The Email Center allows users to check multiple accounts in one program, and defaults to running constantly in the background with corner pop-ups when new messages come in. However, we were unimpressed with the software because it offers less functionality than Thunderbird, another freely available e-mail manager. Users are limited to POP mail; still, when we tried to sync our Gmail account via POP, we weren’t able to fine tune the settings to allow for SSL encryption, which Google requires. We did manage to set up a non-Gmail POP account, but the lack of any junk filters left us bombarded with spam other programs would have easily identified and removed from the inbox. When we attempted to select multiple e-mails to delete them, the program wouldn’t allow it.
Webcam Station fared better, offering some fun functions for the webcam. In the main window users can adjust the settings to improve the picture and sound. There are even a few effects and frames to play around with. Opening Hercules’ Xtra Controller Pro alongside Webcam Station, Skype, or other video conferencing programs allows users to share a portion of their screen or a slideshow of pictures with a friend on the other end of a video chat.
The eCAFÉ Connect utility helps users manage wireless and wired Ethernet connections. Providing more information than the basic Windows 7 Wi-Fi utility, Connect shows not only the available wireless connections but also their protocols, channels, and the type of security protecting them. Users can manage favorite hotspots and profiles, prioritize data transfer packets to improve performance, and enable power-saving functions.
Update Manager will provide automatic updates to eCAFÉ-branded apps and alert users to new programs and games available from Hercules.
eCAFÉ EC-1000W owners can access a web portal that provides support documents and downloads, a user forum, and 50GB of free online Web storage (maintained by Hercules) for one year. Pricing afterwards has not yet been determined.
Configurations, Green Testing, and Warranty

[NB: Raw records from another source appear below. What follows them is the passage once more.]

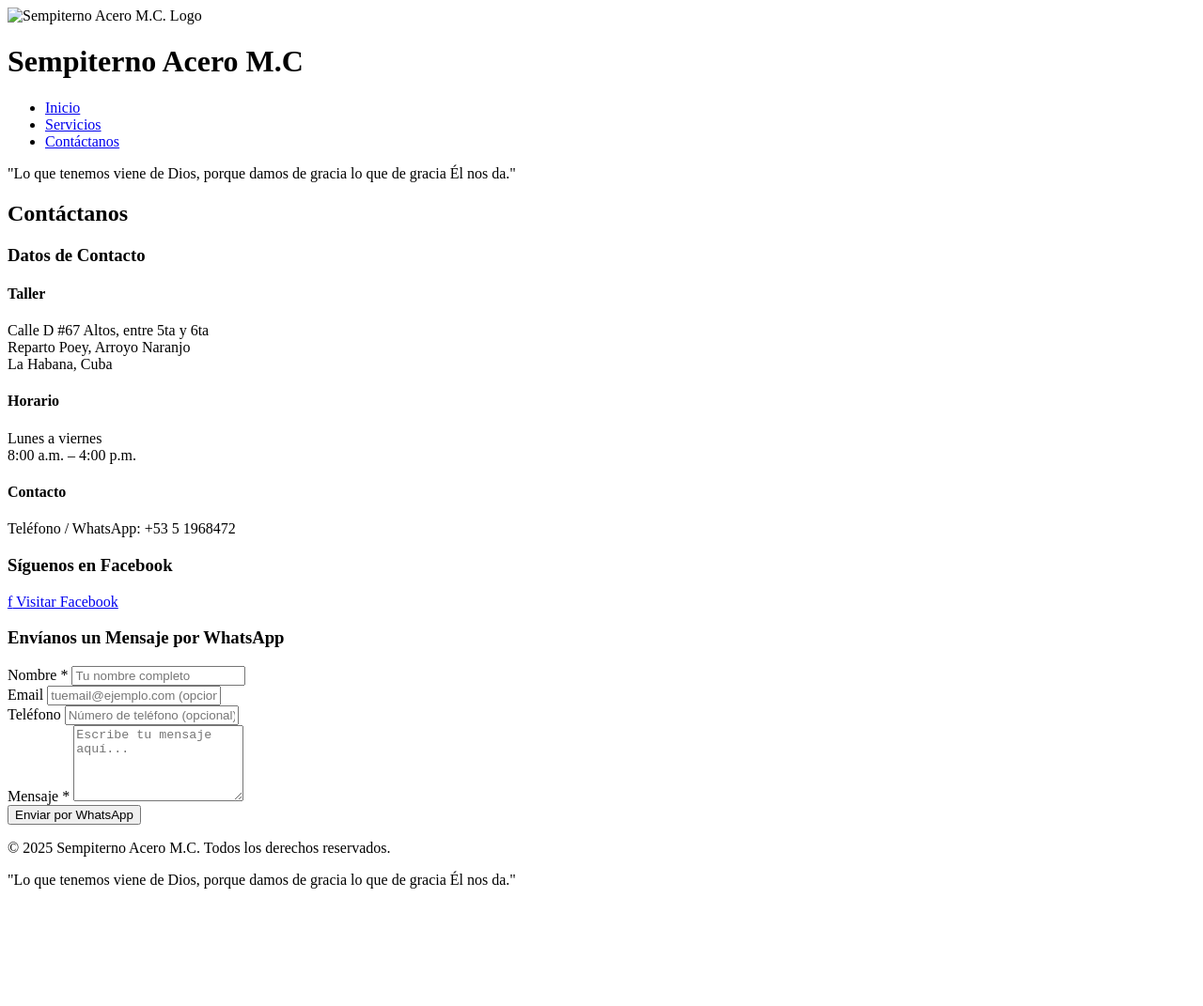
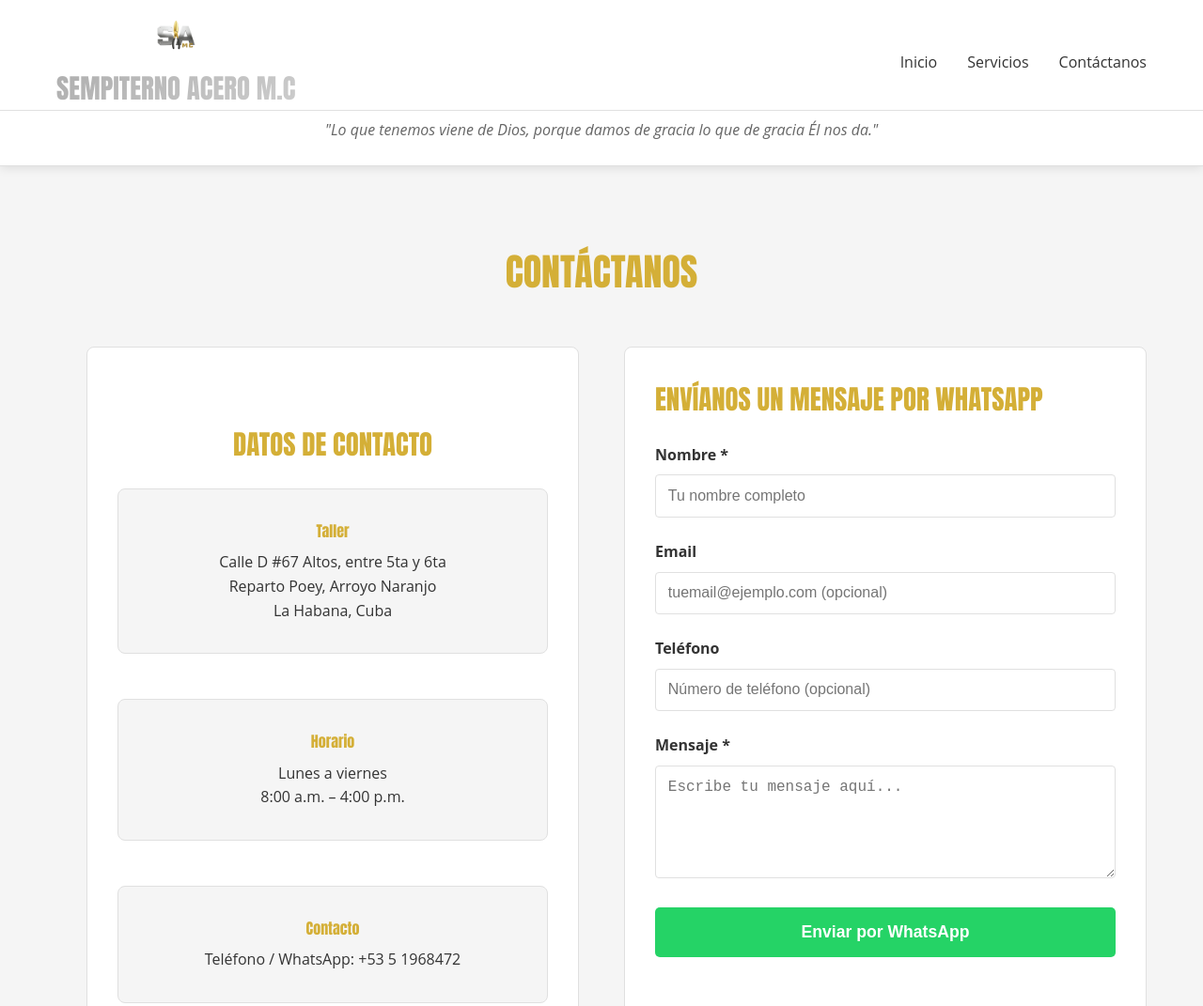
Before and after one commit to Marcos020912/Sempiterno-Acero-M.C., a plain HTML site: page html/contacto.html in a window 1280 px wide. Shown: the top 1071 px of the page at 94% size. Before the commit the page ends 962 px from the top, so only its background shows below. Drawn offline with Linux system fonts and the light colour scheme; the site is published under a folder, as on GitHub Pages, so addresses that start at the root find nothing.

Commit message:
agregando referencias 2

```diff
--- a/html/contacto.html
+++ b/html/contacto.html
@@ -5,8 +5,8 @@
     <meta charset="UTF-8">
     <meta name="viewport" content="width=device-width, initial-scale=1.0">
     <title>Contáctanos - Sempiterno Acero M.C.</title>
-    <link rel="stylesheet" href="/css/main.css">
-    <link rel="icon" type="image/x-icon" href="/assets/logo.png">
+    <link rel="stylesheet" href="../css/main.css">
+    <link rel="icon" type="image/x-icon" href="../assets/logo.png">
 </head>
 
 <body>
@@ -14,14 +14,14 @@
     <header class="main-header">
         <div class="container">
             <div class="logo-container">
-                <img src="/assets/logo.png" alt="Sempiterno Acero M.C. Logo" class="logo-img">
+                <img src="../assets/logo.png" alt="Sempiterno Acero M.C. Logo" class="logo-img">
                 <h1 class="company-name">Sempiterno Acero M.C</h1>
             </div>
             <nav>
                 <ul>
-                    <li><a href="/index.html">Inicio</a></li>
-                    <li><a href="/html/servicios.html">Servicios</a></li>
-                    <li><a href="/html/contacto.html">Contáctanos</a></li>
+                    <li><a href="../index.html">Inicio</a></li>
+                    <li><a href="../html/servicios.html">Servicios</a></li>
+                    <li><a href="../html/contacto.html">Contáctanos</a></li>
                 </ul>
             </nav>
             <div class="menu-toggle">
@@ -103,7 +103,7 @@
         </div>
     </footer>
 
-    <script src="/javascript/main.js"></script>
+    <script src="../javascript/main.js"></script>
     <script>
         function sendWhatsAppMessage() {
             // Get form values
```
Also changed, not shown: html/servicios.html (+7 -7 lines).
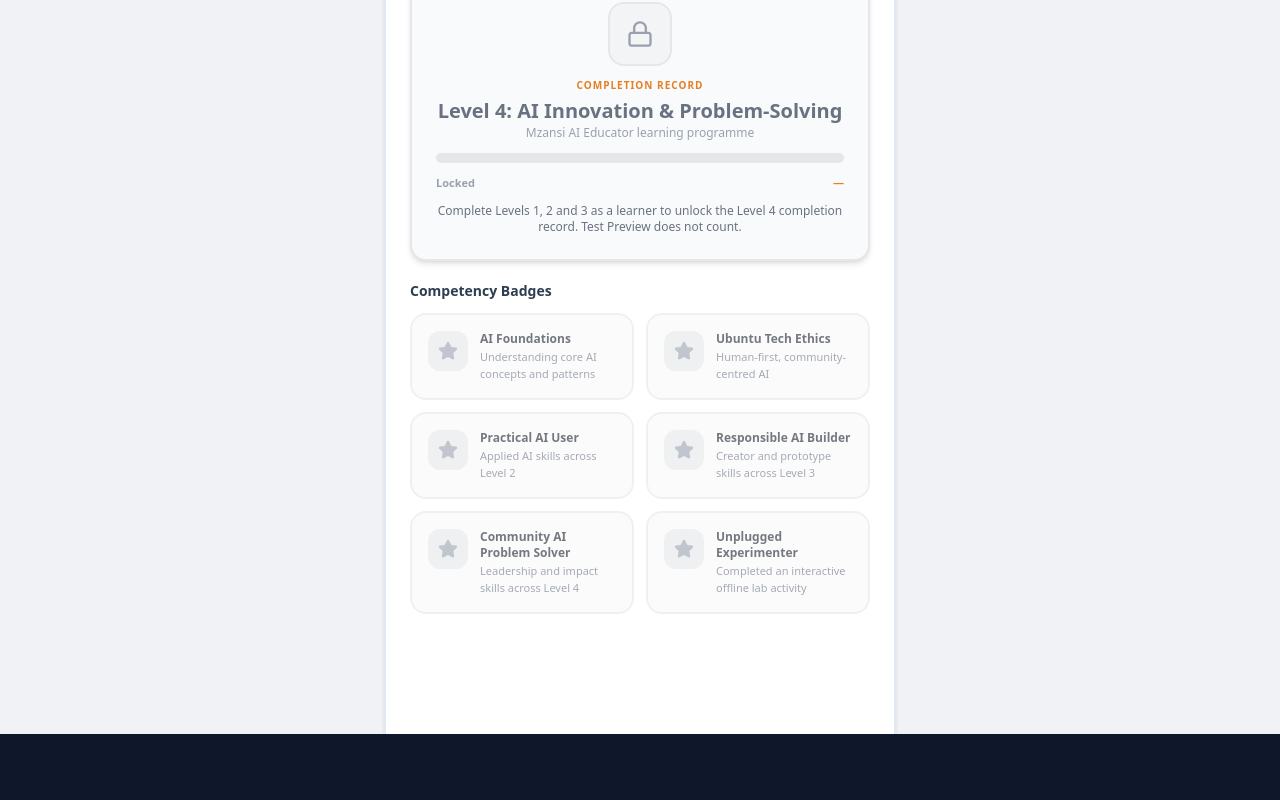
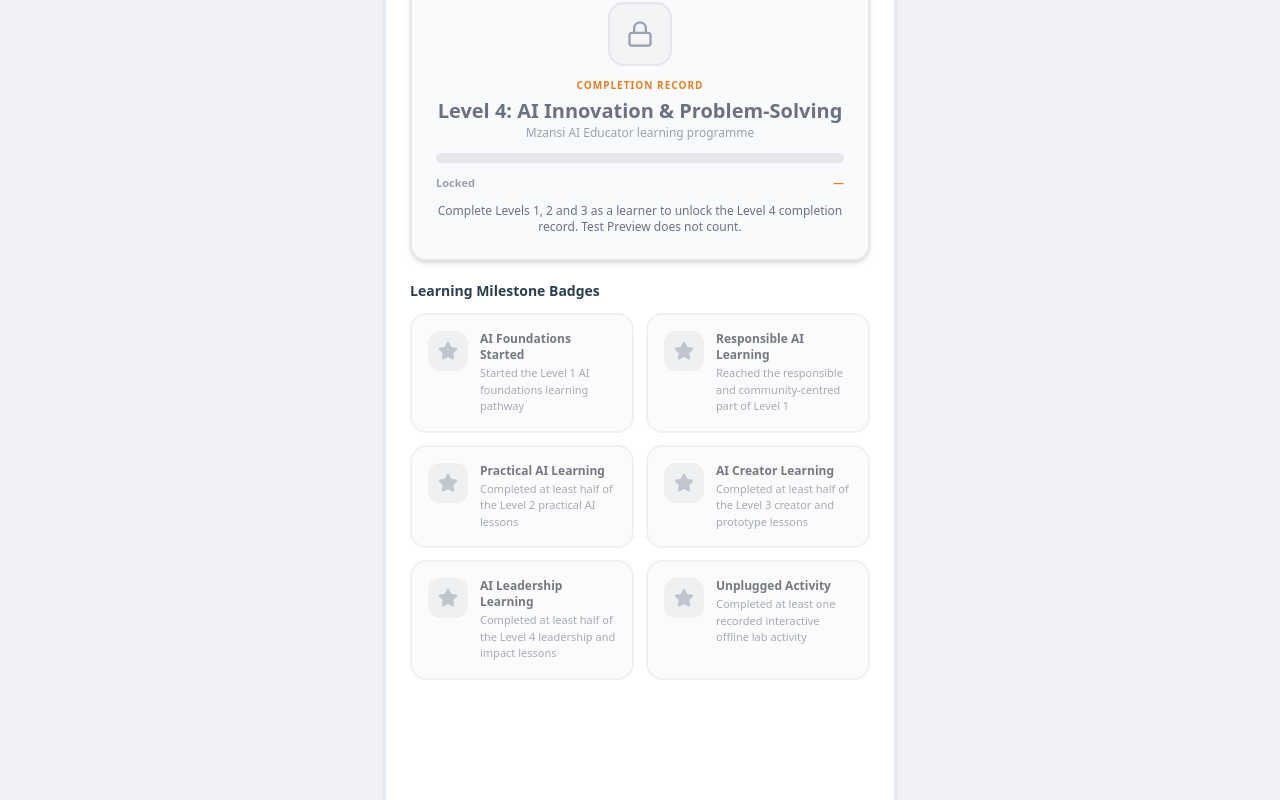
Before and after one commit to marcdiedricks/mzansi-ai-educator, a React (Vite) app: page /mzansi-ai-educator/certificates in a window 1280 px wide. Shown: the part 1069-1869 px from the top of the page. Before the commit the page ends 1803 px from the top, so only its background shows below. Built offline with nearby package versions, Linux system fonts and the light colour scheme.

Commit message:
Align milestone badges with recorded evidence

```diff
--- a/src/pages/Certificates.tsx
+++ b/src/pages/Certificates.tsx
@@ -56,13 +56,13 @@
       <CompletionCard level={3} title="AI Creator & Builder" completed={level3Complete} total={level3Ids.length} completedCount={completed3} percent={percent3} unlocked={level2Complete} lockedMessage="Complete Levels 1 and 2 as a learner to unlock the Level 3 completion record. Test Preview does not count." />
       <CompletionCard level={4} title="AI Innovation & Problem-Solving" completed={level4Complete} total={level4Ids.length} completedCount={completed4} percent={percent4} unlocked={level3Complete} lockedMessage="Complete Levels 1, 2 and 3 as a learner to unlock the Level 4 completion record. Test Preview does not count." />
 
-      <section className="space-y-3"><h3 className="text-sm font-bold text-[#2D3E50]">Competency Badges</h3><div className="grid grid-cols-1 sm:grid-cols-2 gap-3">{[
-        { id: 'b_ai', name: 'AI Foundations', desc: 'Understanding core AI concepts and patterns', earned: completed1 >= 1 },
-        { id: 'b_ubuntu', name: 'Ubuntu Tech Ethics', desc: 'Human-first, community-centred AI', earned: completed1 >= 4 },
-        { id: 'b_apply', name: 'Practical AI User', desc: 'Applied AI skills across Level 2', earned: level1Complete && completed2 >= 4 },
-        { id: 'b_create', name: 'Responsible AI Builder', desc: 'Creator and prototype skills across Level 3', earned: level2Complete && completed3 >= 4 },
-        { id: 'b_lead', name: 'Community AI Problem Solver', desc: 'Leadership and impact skills across Level 4', earned: level3Complete && completed4 >= 4 },
-        { id: 'b_lab', name: 'Unplugged Experimenter', desc: 'Completed an interactive offline lab activity', earned: progress.completedLabs.length >= 1 },
+      <section className="space-y-3"><h3 className="text-sm font-bold text-[#2D3E50]">Learning Milestone Badges</h3><div className="grid grid-cols-1 sm:grid-cols-2 gap-3">{[
+        { id: 'b_ai', name: 'AI Foundations Started', desc: 'Started the Level 1 AI foundations learning pathway', earned: completed1 >= 1 },
+        { id: 'b_ubuntu', name: 'Responsible AI Learning', desc: 'Reached the responsible and community-centred part of Level 1', earned: completed1 >= 4 },
+        { id: 'b_apply', name: 'Practical AI Learning', desc: 'Completed at least half of the Level 2 practical AI lessons', earned: level1Complete && completed2 >= 4 },
+        { id: 'b_create', name: 'AI Creator Learning', desc: 'Completed at least half of the Level 3 creator and prototype lessons', earned: level2Complete && completed3 >= 4 },
+        { id: 'b_lead', name: 'AI Leadership Learning', desc: 'Completed at least half of the Level 4 leadership and impact lessons', earned: level3Complete && completed4 >= 4 },
+        { id: 'b_lab', name: 'Unplugged Activity', desc: 'Completed at least one recorded interactive offline lab activity', earned: progress.completedLabs.length >= 1 },
       ].map((badge) => <div key={badge.id} className={`p-4 rounded-2xl border-2 transition-all flex items-start gap-3 ${badge.earned ? 'bg-white border-[#E2E8F0] shadow-sm' : 'bg-gray-50 border-gray-200 opacity-60'}`}><div className={`w-10 h-10 rounded-xl flex items-center justify-center shrink-0 ${badge.earned ? 'bg-orange-50 text-[#E67E22]' : 'bg-gray-200 text-gray-400'}`}><Star className="w-5 h-5 fill-current" /></div><div><div className="flex items-center gap-1.5"><h4 className="font-bold text-xs text-[#1A202C]">{badge.name}</h4>{badge.earned && <CheckCircle2 className="w-3.5 h-3.5 text-emerald-600" />}</div><p className="text-[11px] text-gray-500 mt-0.5">{badge.desc}</p></div></div>)}</div></section>
     </div>
   );
```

Hercules is not planning to offer any other configurations of the EC-1000W at this time.
The EC-1000W took 3 hours and 40 minutes to fully recharge its battery, using 5918.0 watts in the process. When this is divided by its battery life (to determine its LAPTOP Battery Efficiency Rating; lower is better), the eCAFÉ scored 18.4. That’s a bit above the netbook average of 16.6.
The EC-1000W is covered by a two-year parts-and-labor warranty and is backed up by both phone and e-mail support. Their hours are as follows: Mon—Fri 7 a.m. to 11 a.m., 12 p.m. to 6 p.m., Sat—Sun 7 a.m. to 12 p.m. (EST).
Hercules’ $399 eCAFÉ EC-1000W is an attractive netbook whose design stands out in a sea of competitors. The bundled OpenOffice.org suite, online storage, and other utilities also help differentiate this system, as does the two-year warranty. However, other Windows 7 netbooks, such as the Toshiba mini NB205, last over three hours longer on a charge and cost only a little bit more. This machine is a good first effort, but there are better options available.